by Andrew Wright
1 comment
Heritage Preservation

Sallie Ann Robinson proudly stands amidst the backdrop of her grandmother’s home in South Carolina. As a sixth-generation native of Daufuskie Island, once a thriving Gullah community, she cherishes memories of family gatherings and invaluable life lessons passed down through generations.

“In this very house, I was born, just like many generations of my family before me,” says Robinson, who wears multiple hats as a chef and tour guide. “My childhood was spent here, and these woods served as our playground.”

Long ago, the dirt roads of Daufuskie Island teemed with a bustling community that boasted its own bartering system and a thriving oyster industry.

“At one point, there were over a thousand people living on this island,” Robinson recalls.
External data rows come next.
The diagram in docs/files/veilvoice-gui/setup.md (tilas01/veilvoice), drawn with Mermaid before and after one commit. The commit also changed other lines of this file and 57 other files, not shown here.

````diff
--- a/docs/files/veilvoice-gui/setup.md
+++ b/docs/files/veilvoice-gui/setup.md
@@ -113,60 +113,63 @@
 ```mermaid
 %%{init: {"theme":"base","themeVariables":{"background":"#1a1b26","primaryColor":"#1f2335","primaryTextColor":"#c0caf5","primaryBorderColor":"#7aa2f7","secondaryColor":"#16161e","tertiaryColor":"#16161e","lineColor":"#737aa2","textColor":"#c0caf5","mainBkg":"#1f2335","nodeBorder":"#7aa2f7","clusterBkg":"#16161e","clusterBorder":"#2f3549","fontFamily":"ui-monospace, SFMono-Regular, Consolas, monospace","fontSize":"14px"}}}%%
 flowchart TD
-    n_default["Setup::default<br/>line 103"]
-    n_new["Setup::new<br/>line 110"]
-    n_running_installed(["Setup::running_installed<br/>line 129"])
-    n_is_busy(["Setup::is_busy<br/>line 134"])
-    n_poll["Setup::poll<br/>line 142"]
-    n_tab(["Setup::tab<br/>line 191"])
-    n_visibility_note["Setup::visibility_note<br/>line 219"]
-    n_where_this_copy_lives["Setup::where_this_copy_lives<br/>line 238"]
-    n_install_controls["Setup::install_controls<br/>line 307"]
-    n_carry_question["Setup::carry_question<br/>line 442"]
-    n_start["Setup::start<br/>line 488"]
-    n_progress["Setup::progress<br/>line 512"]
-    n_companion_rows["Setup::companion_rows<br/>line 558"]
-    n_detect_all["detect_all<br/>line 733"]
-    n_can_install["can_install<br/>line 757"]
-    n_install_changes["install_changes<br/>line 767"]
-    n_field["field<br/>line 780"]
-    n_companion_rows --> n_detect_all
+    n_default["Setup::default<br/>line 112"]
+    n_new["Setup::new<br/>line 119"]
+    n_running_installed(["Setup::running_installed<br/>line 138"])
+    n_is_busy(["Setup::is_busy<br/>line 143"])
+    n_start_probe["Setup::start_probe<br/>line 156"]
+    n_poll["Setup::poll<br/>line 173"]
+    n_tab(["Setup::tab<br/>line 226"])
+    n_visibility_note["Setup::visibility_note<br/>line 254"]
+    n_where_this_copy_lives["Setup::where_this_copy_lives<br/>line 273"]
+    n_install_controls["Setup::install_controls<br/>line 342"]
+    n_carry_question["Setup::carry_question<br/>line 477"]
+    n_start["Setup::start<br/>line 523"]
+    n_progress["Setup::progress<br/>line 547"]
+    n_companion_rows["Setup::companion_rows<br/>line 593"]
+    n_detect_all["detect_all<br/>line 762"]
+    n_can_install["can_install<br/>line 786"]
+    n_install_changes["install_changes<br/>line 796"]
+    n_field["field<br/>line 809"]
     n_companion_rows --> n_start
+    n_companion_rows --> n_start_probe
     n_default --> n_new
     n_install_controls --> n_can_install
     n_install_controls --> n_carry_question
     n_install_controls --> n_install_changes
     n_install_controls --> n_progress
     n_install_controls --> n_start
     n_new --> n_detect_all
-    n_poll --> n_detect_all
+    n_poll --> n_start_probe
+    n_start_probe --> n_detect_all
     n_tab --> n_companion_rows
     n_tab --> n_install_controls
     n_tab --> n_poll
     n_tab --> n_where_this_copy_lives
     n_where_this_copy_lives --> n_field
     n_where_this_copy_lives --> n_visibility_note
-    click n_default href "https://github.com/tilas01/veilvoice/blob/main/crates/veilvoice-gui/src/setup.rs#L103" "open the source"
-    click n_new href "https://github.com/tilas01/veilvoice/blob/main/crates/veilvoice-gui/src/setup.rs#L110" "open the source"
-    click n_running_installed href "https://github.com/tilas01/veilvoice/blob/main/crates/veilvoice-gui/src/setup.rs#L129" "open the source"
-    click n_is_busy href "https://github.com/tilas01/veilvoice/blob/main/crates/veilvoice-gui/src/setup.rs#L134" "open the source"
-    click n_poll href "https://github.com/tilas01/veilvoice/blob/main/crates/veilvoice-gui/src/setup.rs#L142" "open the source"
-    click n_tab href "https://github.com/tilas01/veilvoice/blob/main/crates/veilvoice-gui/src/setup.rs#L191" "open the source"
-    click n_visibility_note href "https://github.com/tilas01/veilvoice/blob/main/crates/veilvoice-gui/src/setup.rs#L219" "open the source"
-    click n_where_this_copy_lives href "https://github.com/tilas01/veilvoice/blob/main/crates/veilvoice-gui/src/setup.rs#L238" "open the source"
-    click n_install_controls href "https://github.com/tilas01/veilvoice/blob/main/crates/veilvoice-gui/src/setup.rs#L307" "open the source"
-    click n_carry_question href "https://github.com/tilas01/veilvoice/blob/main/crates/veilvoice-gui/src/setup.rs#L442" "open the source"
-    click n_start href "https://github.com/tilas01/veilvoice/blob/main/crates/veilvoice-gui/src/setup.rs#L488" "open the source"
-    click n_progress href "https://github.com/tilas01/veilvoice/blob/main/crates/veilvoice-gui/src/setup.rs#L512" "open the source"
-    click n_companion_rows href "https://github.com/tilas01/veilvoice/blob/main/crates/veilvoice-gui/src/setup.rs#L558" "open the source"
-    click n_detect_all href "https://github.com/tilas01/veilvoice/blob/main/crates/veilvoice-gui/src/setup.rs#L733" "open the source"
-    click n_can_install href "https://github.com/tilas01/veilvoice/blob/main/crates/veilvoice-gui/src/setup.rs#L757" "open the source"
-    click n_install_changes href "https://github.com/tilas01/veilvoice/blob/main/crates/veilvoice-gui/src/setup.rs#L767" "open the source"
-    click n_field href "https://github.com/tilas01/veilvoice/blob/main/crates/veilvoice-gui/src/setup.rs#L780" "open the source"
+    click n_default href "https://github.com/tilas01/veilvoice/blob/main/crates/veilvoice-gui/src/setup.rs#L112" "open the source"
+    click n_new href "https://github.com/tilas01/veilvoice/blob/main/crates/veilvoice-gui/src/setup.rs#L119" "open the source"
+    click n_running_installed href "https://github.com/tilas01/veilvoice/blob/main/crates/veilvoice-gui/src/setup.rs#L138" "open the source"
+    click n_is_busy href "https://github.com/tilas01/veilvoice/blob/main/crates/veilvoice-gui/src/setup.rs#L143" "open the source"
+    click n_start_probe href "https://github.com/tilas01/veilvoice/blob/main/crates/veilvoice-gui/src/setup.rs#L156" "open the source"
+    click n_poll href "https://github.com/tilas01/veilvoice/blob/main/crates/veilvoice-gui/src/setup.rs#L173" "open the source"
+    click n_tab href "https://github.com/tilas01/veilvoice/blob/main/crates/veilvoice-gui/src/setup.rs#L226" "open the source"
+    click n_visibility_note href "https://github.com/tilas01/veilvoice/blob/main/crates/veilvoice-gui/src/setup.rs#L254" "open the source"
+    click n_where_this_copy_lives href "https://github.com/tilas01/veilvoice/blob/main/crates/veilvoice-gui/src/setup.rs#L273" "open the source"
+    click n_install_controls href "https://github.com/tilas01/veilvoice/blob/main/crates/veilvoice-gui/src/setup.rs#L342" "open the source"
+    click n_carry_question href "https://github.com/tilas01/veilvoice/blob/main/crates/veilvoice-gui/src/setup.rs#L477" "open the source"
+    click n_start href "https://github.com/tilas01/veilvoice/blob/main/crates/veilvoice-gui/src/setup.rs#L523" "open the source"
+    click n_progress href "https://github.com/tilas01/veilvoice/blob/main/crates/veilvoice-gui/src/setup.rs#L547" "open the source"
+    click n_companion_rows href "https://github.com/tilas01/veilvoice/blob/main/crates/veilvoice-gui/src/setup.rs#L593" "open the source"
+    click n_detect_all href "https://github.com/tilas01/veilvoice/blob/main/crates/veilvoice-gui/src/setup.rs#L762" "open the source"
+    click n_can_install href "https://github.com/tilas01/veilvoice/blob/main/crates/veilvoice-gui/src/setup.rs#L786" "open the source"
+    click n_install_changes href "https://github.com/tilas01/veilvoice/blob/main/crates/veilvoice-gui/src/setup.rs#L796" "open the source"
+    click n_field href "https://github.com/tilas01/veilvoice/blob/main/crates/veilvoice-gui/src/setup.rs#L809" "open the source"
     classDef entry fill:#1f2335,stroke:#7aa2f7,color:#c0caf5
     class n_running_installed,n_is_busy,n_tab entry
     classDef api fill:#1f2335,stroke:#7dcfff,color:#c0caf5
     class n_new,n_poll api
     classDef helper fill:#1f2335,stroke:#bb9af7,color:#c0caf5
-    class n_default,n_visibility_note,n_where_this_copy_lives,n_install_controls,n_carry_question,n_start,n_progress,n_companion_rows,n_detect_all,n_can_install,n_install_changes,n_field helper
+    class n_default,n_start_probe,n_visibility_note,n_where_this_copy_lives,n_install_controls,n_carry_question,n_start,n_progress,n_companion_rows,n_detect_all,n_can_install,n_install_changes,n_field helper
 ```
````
Today, she and a few cousins stand as the sole descendants of Gullah heritage who remain.

Historic Black communities, such as Daufuskie Island, are facing extinction, and dedicated descendants like Robinson are grappling with the challenge of preserving a history that is rapidly fading away.

“These towns represent the genuine wellspring of our culture, our history, and the physical embodiment of our heritage,” emphasizes Everett Fly, a landscape architect who has meticulously uncovered more than 1,800 Black historic settlements in his research.

Scholars define historic Black communities or towns as settlements founded by formerly enslaved individuals, typically during the late 19th and early 20th centuries. These enclaves often boasted their own churches, schools, stores, and economic systems.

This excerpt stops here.